Giving Thanks, and Giving Back: Ushering in the Season of Giving

The sides are in the oven, the turkey’s been basted to perfection, and the table’s been set:  there’s no denying that food is central to the Thanksgiving holiday. There’s something sacred about sharing a meal with friends and family, putting differences aside for a day and coming together over food and drink to usher in the holiday season.  Thanksgiving is a time of gratitude and reflection as well as feasting — it’s a time to be grateful for all that has been given to you over the past year, taking stock of your blessings and appreciating your circumstances. It’s also the beginning of the holidays, the Season of Giving.

The annual bombardment of Black Friday deals from retailers jockeying for your business has commenced (likely weeks ago as a trickle, with increasing intensity and insistence), but there’s more to the giving spirit of the season than purchasing gifts.  Now is the time to be conscious of your impact on the community, both as you make your holiday purchases and as you consider giving to organizations making a difference in causes you care about.

Partly in response to commercial days like Black Friday and Cyber Monday, the business and nonprofit communities (particularly those with a focus on sustainability and affecting positive change in the communities they serve) have created Small Business Saturday and Giving Tuesday, two days occurring close to these retail holidays that are meant to raise consumer awareness and get customers to spend their money in ways that will have the most impact on their communities.  

So just how big a deal are these days?  Here, we’ll discuss why Small Business Saturday and Giving Tuesday matter, and how they can help you make the most of your planned gifts, both personal and philanthropic.

Think Globally, Shop Locally:  Small Business Saturday

Small Business Saturday is November 24, 2018, a day meant to spotlight small, locally owned and operated businesses in your community.  Shopping local does more than help put food on the tables of your neighbors, it also benefits your community as a whole in more ways than you probably realize.  

small business saturdayBuying local is one of the best ways to invest in your community:  an average of $68 of every $100 spent at a small business stays within the community it serves, a figure more than double the amount invested by most chain retailers.  Local businesses also create more jobs with less money ($10 million gets about 57 jobs at local businesses, compared to 14 jobs at Amazon) and promote diversity of both products and people within communities.  

Shopping local is good for the environment, too:  walking or biking to a local shop saves unnecessary emissions, and buying from merchants who stock locally-sourced goods helps reduce the impact of shipping.  Buying local also creates a relationship-based economy, strengthening networks while holding companies accountable to the communities they serve.

Supporting local business can help boost property values in your community in addition to investing money directly back into it.  Thriving businesses can lead to higher resale values in your neighborhood. Doing your Christmas shopping (even in part) at local businesses is a direct, major investment in your community.
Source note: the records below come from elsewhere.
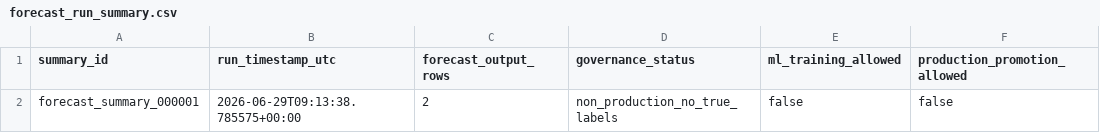
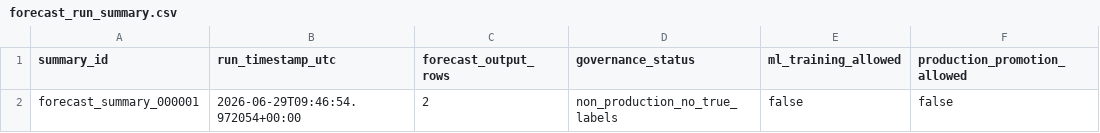
Before and after one commit to Jose3838/AI-RPCT, a CSV file: warehouse/forecast/forecast_run_summary.csv, drawn as a sheet.

```diff
--- a/warehouse/forecast/forecast_run_summary.csv
+++ b/warehouse/forecast/forecast_run_summary.csv
@@ -1,2 +1,2 @@
 summary_id,run_timestamp_utc,forecast_output_rows,governance_status,ml_training_allowed,production_promotion_allowed
-forecast_summary_000001,2026-06-29T09:13:38.785575+00:00,2,non_production_no_true_labels,false,false
+forecast_summary_000001,2026-06-29T09:46:54.972054+00:00,2,non_production_no_true_labels,false,false
```
Also changed, not shown: 7 other files.
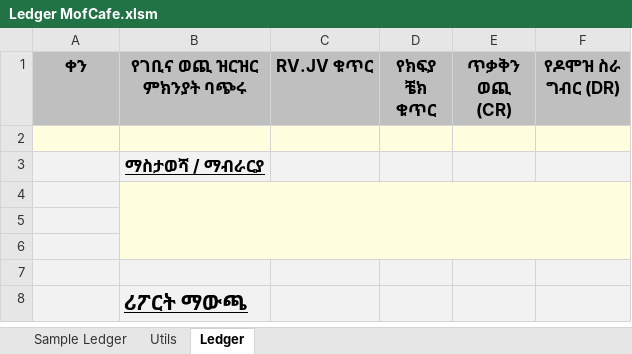
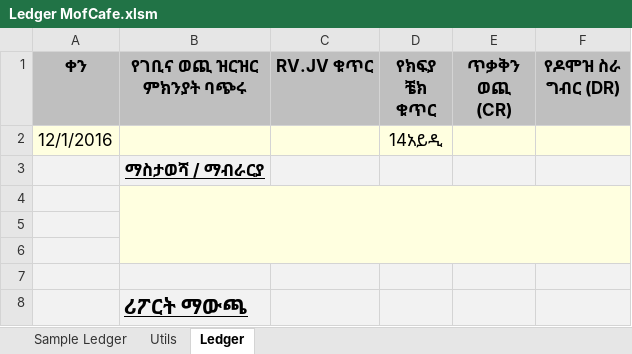
Before and after one commit to Wessi/MofCafeRes, an Excel workbook: Ledger MofCafe.xlsm, sheet Ledger, drawn as a sheet; values as stored, in another font and other column widths than the file's, no borders; charts and pictures not drawn; the diff names each change by its address in the sheet, - before the commit and + after, or states it on an @@ line.

```diff
--- a/Ledger MofCafe.xlsm (sheet Ledger)
+++ b/Ledger MofCafe.xlsm (sheet Ledger)
-row 2: (empty)
+row 2: 12/1/2016 |  |  | 14አይዲ
```
Also changed, not shown: sheet Utils, Book1.xlsm, 5 other files.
Check out small businesses in your area, or download materials to advertise your own small business for Small Business Saturday.  On November 24, think big and shop small!

Giving Tuesday

Giving Tuesday, November 27 2018, is a day of charitable giving to kick off the season when many people choose to focus their holiday and end-of-year giving.  Whether you choose to give your time, a material gift in the form of donations, or a monetary gift, Giving Tuesday is an excellent opportunity to give back to your community directly.  

If you’re a nonprofit, Giving Tuesday is a very important day to prepare for and you need to be ready.  Here, we’ll discuss some tips to help you make sure you’re fully prepared for Giving Tuesday.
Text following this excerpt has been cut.